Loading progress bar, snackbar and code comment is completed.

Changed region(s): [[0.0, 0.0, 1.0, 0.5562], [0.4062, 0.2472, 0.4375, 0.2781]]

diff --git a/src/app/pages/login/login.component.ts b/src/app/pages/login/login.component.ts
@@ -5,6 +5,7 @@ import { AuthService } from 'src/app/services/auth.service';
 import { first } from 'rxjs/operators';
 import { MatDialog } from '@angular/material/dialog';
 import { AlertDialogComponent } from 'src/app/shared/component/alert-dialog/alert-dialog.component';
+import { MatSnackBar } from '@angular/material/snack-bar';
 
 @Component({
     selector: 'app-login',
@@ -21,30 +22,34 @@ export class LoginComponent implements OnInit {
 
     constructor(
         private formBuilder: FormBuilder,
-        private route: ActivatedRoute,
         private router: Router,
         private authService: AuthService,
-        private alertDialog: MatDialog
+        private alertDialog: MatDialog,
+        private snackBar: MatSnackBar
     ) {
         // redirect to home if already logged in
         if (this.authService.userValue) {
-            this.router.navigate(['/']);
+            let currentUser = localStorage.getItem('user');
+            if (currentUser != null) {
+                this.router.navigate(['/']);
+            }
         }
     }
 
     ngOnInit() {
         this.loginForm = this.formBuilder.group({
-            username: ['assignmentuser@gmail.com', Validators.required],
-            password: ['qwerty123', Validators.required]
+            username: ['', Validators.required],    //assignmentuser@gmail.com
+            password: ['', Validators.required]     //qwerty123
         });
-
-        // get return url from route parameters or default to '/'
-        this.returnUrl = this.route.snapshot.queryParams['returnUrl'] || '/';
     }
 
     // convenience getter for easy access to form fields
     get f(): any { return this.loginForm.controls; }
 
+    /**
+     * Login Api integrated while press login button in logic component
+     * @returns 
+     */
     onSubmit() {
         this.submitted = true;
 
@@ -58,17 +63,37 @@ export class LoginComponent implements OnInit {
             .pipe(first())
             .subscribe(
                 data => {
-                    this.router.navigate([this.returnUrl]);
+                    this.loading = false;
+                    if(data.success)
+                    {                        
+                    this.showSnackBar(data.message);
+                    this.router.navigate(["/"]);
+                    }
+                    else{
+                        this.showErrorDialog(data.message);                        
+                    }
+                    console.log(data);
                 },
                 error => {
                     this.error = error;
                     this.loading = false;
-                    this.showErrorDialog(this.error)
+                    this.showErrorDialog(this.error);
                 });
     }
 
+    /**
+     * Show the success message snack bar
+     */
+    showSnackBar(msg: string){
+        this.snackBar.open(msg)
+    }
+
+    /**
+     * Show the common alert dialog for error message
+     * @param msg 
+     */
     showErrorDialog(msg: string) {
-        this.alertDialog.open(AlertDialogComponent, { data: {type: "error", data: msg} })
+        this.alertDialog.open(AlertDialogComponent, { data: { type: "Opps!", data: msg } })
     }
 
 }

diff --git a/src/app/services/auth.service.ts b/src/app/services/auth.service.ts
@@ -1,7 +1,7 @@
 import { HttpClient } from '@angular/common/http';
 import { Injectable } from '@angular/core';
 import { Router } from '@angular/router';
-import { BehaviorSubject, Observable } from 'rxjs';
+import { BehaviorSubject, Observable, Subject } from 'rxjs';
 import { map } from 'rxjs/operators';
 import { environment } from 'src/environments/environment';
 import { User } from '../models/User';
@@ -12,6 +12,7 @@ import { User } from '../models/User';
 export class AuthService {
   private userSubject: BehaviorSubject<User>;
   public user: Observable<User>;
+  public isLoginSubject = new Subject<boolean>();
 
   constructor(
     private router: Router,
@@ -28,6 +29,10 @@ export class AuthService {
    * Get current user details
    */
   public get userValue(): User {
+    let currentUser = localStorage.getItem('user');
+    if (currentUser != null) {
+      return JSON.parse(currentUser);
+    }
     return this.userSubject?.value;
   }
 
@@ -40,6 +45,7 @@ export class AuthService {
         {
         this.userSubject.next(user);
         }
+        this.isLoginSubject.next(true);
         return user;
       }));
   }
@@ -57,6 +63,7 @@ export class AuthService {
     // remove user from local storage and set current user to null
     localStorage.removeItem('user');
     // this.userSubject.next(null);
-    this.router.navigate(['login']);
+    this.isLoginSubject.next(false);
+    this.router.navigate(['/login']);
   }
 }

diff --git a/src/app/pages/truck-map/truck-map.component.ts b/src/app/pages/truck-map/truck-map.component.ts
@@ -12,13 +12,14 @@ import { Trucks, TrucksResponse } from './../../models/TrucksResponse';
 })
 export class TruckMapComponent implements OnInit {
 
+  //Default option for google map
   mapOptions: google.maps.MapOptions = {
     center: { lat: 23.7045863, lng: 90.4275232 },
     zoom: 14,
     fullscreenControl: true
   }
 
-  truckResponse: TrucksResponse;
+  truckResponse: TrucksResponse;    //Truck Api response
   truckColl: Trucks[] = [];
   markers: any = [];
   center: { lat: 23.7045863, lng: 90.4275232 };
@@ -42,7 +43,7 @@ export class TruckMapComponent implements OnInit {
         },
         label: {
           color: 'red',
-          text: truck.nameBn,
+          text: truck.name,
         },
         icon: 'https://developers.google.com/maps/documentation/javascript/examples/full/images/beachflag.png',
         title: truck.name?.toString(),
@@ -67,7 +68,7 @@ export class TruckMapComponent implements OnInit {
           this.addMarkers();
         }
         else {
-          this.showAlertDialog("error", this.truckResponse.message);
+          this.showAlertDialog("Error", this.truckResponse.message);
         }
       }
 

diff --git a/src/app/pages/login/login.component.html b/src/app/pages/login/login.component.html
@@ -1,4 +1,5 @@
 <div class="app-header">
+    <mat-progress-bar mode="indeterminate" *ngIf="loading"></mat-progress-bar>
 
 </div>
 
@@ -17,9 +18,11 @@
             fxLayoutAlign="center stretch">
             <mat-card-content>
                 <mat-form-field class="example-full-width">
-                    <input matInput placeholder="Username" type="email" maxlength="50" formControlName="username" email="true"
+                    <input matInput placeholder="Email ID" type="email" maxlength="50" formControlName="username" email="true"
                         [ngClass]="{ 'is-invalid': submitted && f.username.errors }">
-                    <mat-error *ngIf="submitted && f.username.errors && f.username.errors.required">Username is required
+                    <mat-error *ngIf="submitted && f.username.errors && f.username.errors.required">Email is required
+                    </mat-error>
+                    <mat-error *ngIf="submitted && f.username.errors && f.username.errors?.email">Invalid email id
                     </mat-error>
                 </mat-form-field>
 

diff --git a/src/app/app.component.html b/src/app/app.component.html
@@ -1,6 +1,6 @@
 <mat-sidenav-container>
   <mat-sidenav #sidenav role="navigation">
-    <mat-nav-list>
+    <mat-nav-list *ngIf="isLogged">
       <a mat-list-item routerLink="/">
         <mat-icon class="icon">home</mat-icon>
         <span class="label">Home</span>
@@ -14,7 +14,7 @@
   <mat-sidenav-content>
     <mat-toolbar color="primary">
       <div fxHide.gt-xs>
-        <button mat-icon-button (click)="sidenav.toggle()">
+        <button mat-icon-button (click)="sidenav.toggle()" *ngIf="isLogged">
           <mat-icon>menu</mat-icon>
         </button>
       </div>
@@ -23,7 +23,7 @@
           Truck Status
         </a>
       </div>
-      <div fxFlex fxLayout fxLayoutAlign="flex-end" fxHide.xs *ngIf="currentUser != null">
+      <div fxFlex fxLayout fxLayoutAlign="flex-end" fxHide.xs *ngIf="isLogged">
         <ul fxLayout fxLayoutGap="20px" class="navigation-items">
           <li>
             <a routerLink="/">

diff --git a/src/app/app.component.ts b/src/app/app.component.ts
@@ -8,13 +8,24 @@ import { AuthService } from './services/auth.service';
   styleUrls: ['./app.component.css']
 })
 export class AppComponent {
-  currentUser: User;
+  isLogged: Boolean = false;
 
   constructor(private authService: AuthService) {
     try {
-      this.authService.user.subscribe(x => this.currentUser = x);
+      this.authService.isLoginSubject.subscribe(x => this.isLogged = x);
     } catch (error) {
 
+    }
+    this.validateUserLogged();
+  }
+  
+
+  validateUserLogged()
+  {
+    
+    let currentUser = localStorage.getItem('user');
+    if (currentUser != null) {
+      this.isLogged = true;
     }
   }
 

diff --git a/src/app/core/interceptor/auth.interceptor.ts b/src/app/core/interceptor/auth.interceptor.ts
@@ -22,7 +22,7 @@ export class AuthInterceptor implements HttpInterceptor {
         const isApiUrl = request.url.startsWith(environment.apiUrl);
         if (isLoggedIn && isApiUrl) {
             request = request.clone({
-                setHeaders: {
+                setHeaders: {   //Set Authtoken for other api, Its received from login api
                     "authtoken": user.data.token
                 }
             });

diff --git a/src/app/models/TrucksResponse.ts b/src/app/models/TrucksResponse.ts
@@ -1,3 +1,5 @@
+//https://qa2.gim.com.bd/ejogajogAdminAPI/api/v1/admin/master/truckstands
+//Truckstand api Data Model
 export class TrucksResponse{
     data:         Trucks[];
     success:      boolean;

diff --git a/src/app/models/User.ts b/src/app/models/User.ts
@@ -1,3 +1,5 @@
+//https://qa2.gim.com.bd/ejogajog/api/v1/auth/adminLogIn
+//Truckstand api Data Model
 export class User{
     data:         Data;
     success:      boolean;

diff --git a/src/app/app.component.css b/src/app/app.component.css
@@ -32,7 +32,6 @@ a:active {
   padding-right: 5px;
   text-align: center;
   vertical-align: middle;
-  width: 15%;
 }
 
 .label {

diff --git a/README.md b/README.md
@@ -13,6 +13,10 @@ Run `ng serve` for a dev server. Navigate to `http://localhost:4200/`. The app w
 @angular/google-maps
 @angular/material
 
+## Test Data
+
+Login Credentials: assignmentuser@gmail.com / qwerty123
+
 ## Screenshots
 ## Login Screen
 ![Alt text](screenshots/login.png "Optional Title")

→ PROBLEM DESCRIPTION
If a line in the listing has "null" in it, report that line.

→ SOLUTION
+            if (currentUser != null) {
+    if (currentUser != null) {
     // remove user from local storage and set current user to null
     // this.userSubject.next(null);
-      <div fxFlex fxLayout fxLayoutAlign="flex-end" fxHide.xs *ngIf="currentUser != null">
+    if (currentUser != null) {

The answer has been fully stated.